A lady went to the bar on a cruise ship, and ordered a Scotch, with two drops of water. The bartender gave her the drink, and she said, "I'm on this cruise to celebrate my 80th birthday, and it's today."
The bartender said, "Well, since it's your birthday, this one's on me."
As the lady finished her drink, a woman, to her right, said, "I'd like to buy you a drink, too." The lady said, "Thank you, how sweet of you. OK, then, Bartender, I want another Scotch, with two drops of water."
"Coming up," said the bartender.

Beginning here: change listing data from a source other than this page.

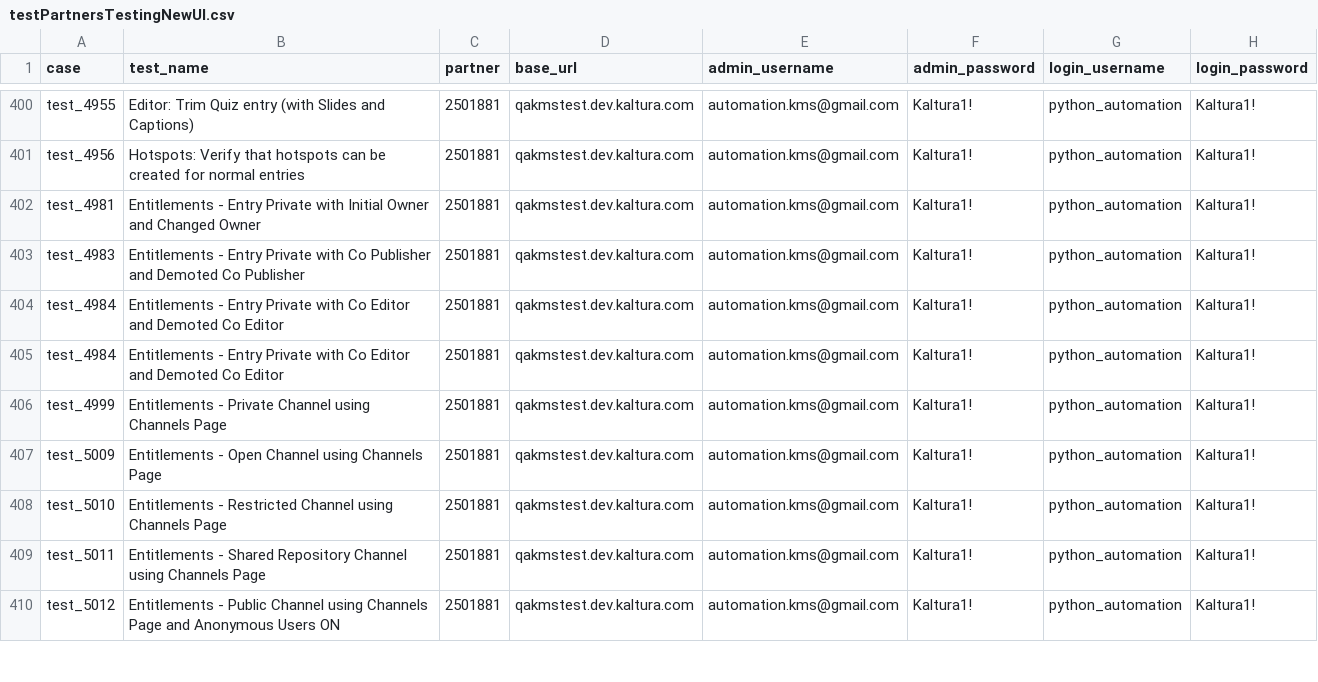
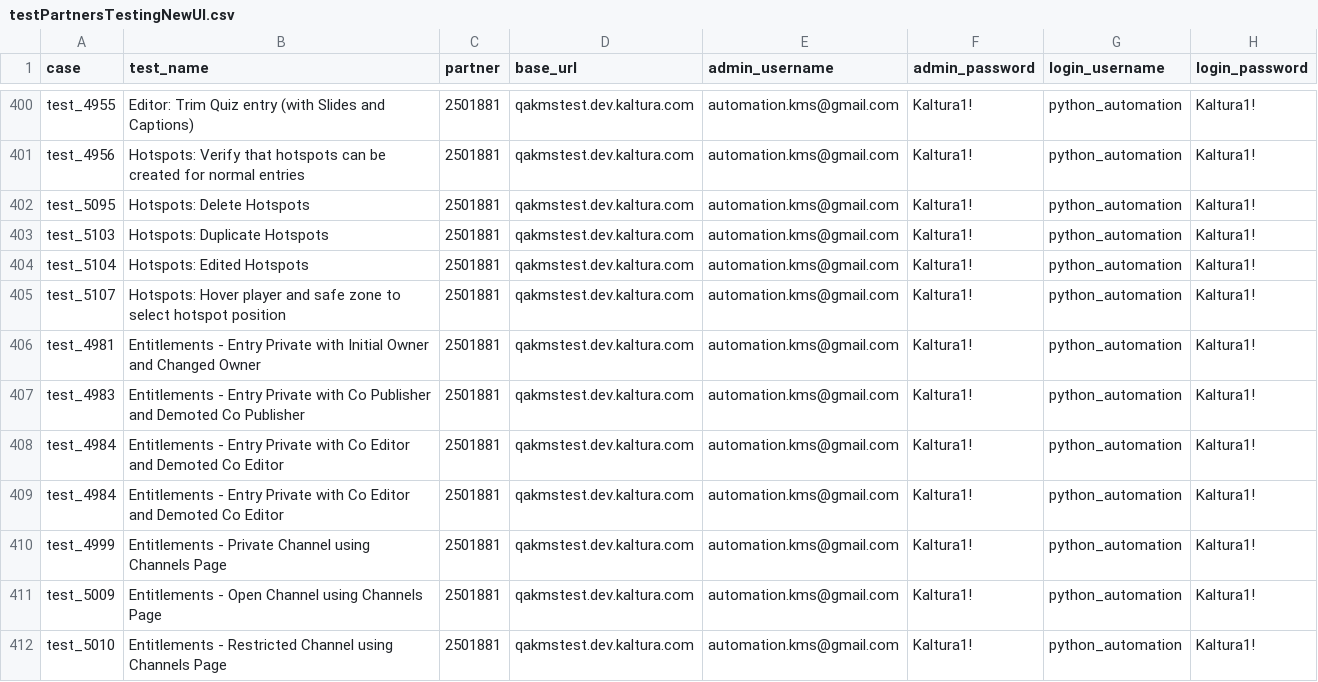
Before and after one commit to NadyaDi/kms-automation, a CSV file: web/ini/testPartnersTestingNewUI.csv, drawn as a sheet; only a part is shown, gaps mark what is left out; the shorter side is filled out with more unchanged rows; the diff names each change by its address in the sheet, - before the commit and + after, or states it on an @@ line.

Commit message:
Updated the CSVs file with four new Hotspot test cases

```diff
--- a/web/ini/testPartnersTestingNewUI.csv
+++ b/web/ini/testPartnersTestingNewUI.csv
+row 402: test_5095 | Hotspots: Delete Hotspots | 2501881 | qakmstest.dev.kaltura.com | automation.kms@gmail.com | Kaltura1! | python_automation | Kaltura1!
+row 403: test_5103 | Hotspots: Duplicate Hotspots | 2501881 | qakmstest.dev.kaltura.com | automation.kms@gmail.com | Kaltura1! | python_automation | Kaltura1!
+row 404: test_5104 | Hotspots: Edited Hotspots | 2501881 | qakmstest.dev.kaltura.com | automation.kms@gmail.com | Kaltura1! | python_automation | Kaltura1!
+row 405: test_5107 | Hotspots: Hover player and safe zone to select hotspot position | 2501881 | qakmstest.dev.kaltura.com | automation.kms@gmail.com | Kaltura1! | python_automation | Kaltura1!
```
Also changed, not shown: web/ini/testPartnersProdNewUI.csv, web/ini/testPartnersTesting.csv, 1 other file.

As she finished that drink, a man, to her left, said, "I'd like to buy you a drink too." The lady said, "Thank you very much, my dear. Bartender, I'll have another Scotch, with two drops of water."
"Coming right up," the bartender said.
As he gave her the drink, this time, he said, "Ma'am, I'm dying of curiosity. Why the Scotch with only two drops of water?"
The old woman giggled, and replied, "Sonny, when you're my age, you've learned how to hold your liquor. Water, however, is a whole other issue."